I am sorry, the hon. Gentleman will appreciate that I do not have time.
Those hauliers find that their business is being taken by lorries coming over from France loaded with fuel that is far cheaper. There is a problem here and we have to balance prices up. We have to recognise that there is a split between the needs of the environment and the needs of the Chancellor.
I should like to think that we could be looking at the question of the trading of permits. That was one of the issues that Marshall considered in his review of energy taxation. It is an interesting market, of which Britain could corner a bit, but, more important, it would give us greater flexibility in emission control. To deal only with one part of the Marshall report is short-sighted.

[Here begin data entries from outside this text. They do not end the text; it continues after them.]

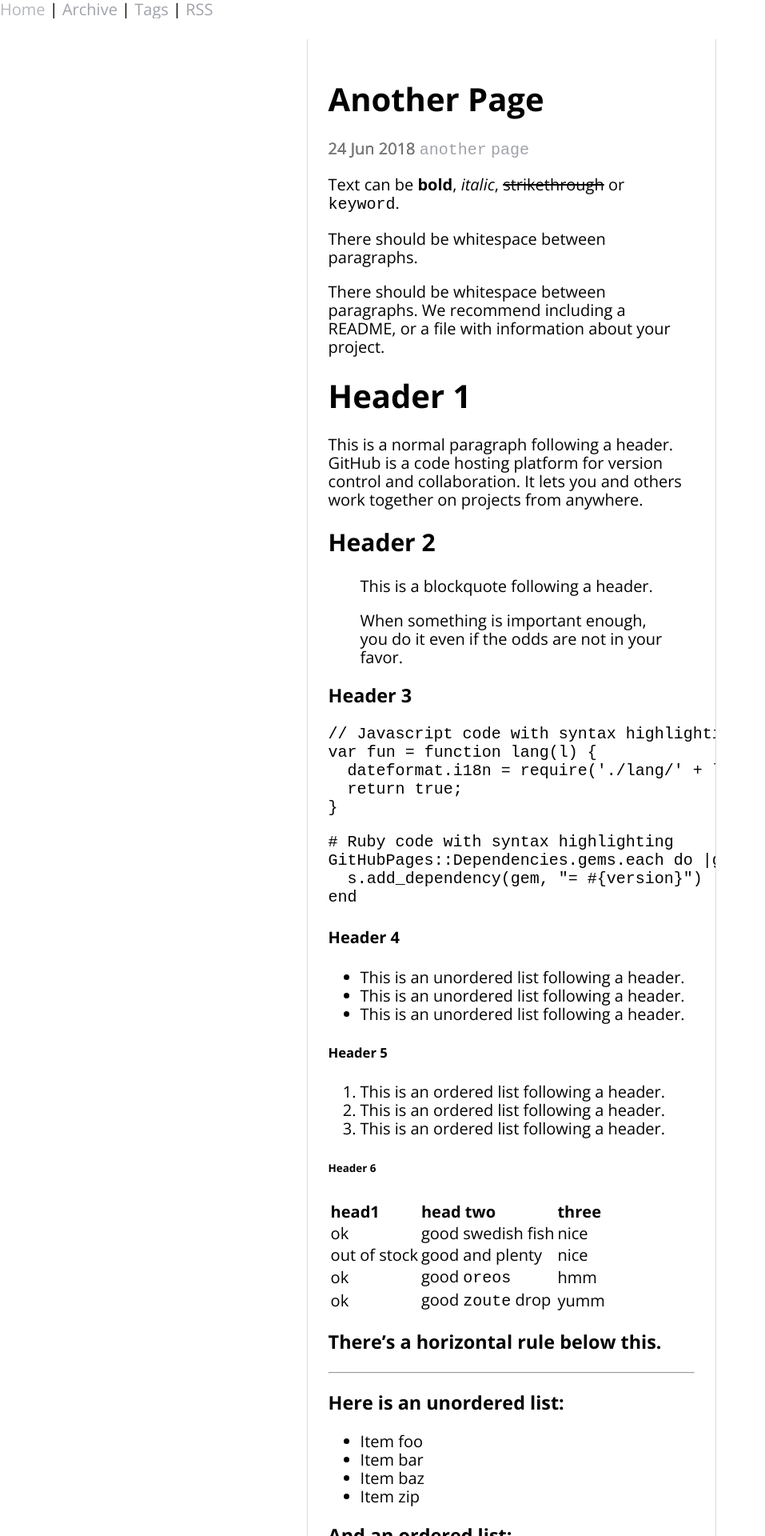
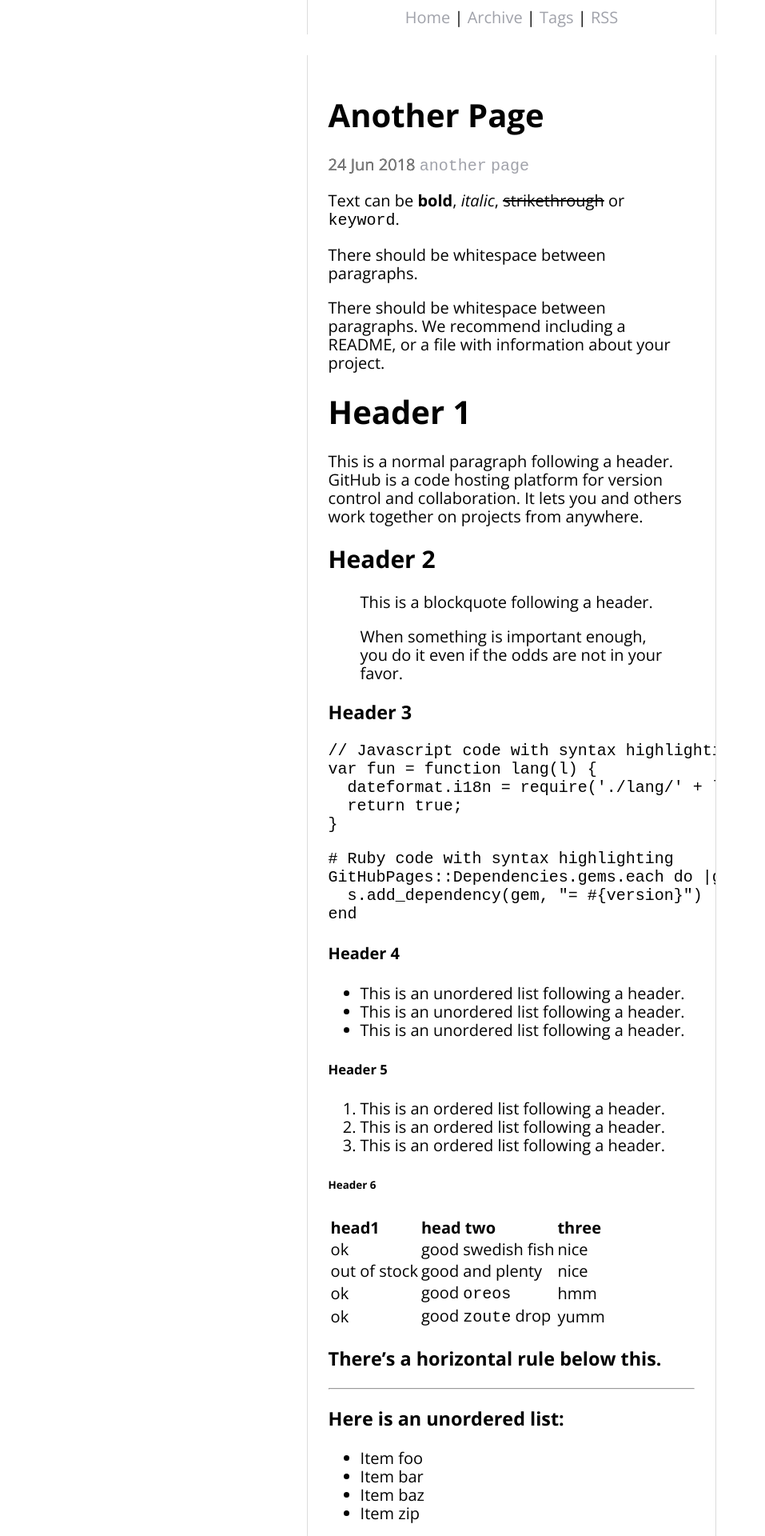
Before and after one commit to HSELaredoIT/HarmonyintheNews, a Jekyll site: the page built from _posts/2018-06-24-Another-Page.md, in a window 1280 px wide. Shown: the top 1920 px of the page at 80% size, without its empty margins (0-957 px from the left). Built offline with Jekyll 4.4.1, drawn with Linux system fonts in a browser that asks for light colours.

Commit message:
really fix navbar

```diff
--- a/_includes/header.html
+++ b/_includes/header.html
@@ -1,6 +1,3 @@
-<nav class="block upperbar">
-	<a href="{{ site.url }}{{ site.baseurl }}">Home</a> | <a href="{{ site.url }}{{ site.baseurl }}/archive">Archive</a> | <a href="{{ site.url }}{{ site.baseurl }}/tag">Tags</a> | <a href="{{ site.url }}{{ site.baseurl }}/atom.xml">RSS</a>
-</nav>
 
 <!--<nav class="block menu left-menu">
 	<ul>
--- a/_layouts/default.html
+++ b/_layouts/default.html
@@ -1,11 +1,11 @@
 <!DOCTYPE html>
 <html lang="en">
 {% include head.html %}
-<nav class="block upperbar">
-	<a href="{{ site.url }}{{ site.baseurl }}">Home</a> | <a href="{{ site.url }}{{ site.baseurl }}/archive">Archive</a> | <a href="{{ site.url }}{{ site.baseurl }}/tag">Tags</a> | <a href="{{ site.url }}{{ site.baseurl }}/atom.xml">RSS</a>
-</nav>
 <body>
 <main>
+  <nav class="block upperbar">
+    <a href="{{ site.url }}{{ site.baseurl }}">Home</a> | <a href="{{ site.url }}{{ site.baseurl }}/archive">Archive</a> | <a href="{{ site.url }}{{ site.baseurl }}/tag">Tags</a> | <a href="{{ site.url }}{{ site.baseurl }}/atom.xml">RSS</a>
+  </nav>
 
 
 {{ content }}
```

We see a Government who recognise that we shall no longer be able to depend on the construction of steel mills or massive textile mills to mop up the employment of our people. We need small, effective businesses, and I look forward to continuing debates on e-commerce and the like, which are in their infancy and are only nodded to in the Budget. I know that that is part of the Government's programme. I see the Budget as an important step this year. I welcome it and hope that, by this time next year, we shall see that the small amounts that have been made available—if they were large amounts, the Government would be attacked for providing subsidies—for support and assistance to small businesses and industry in general, and the climate and stability that the Government have created, are the greatest aspects of the Budget. I welcome it.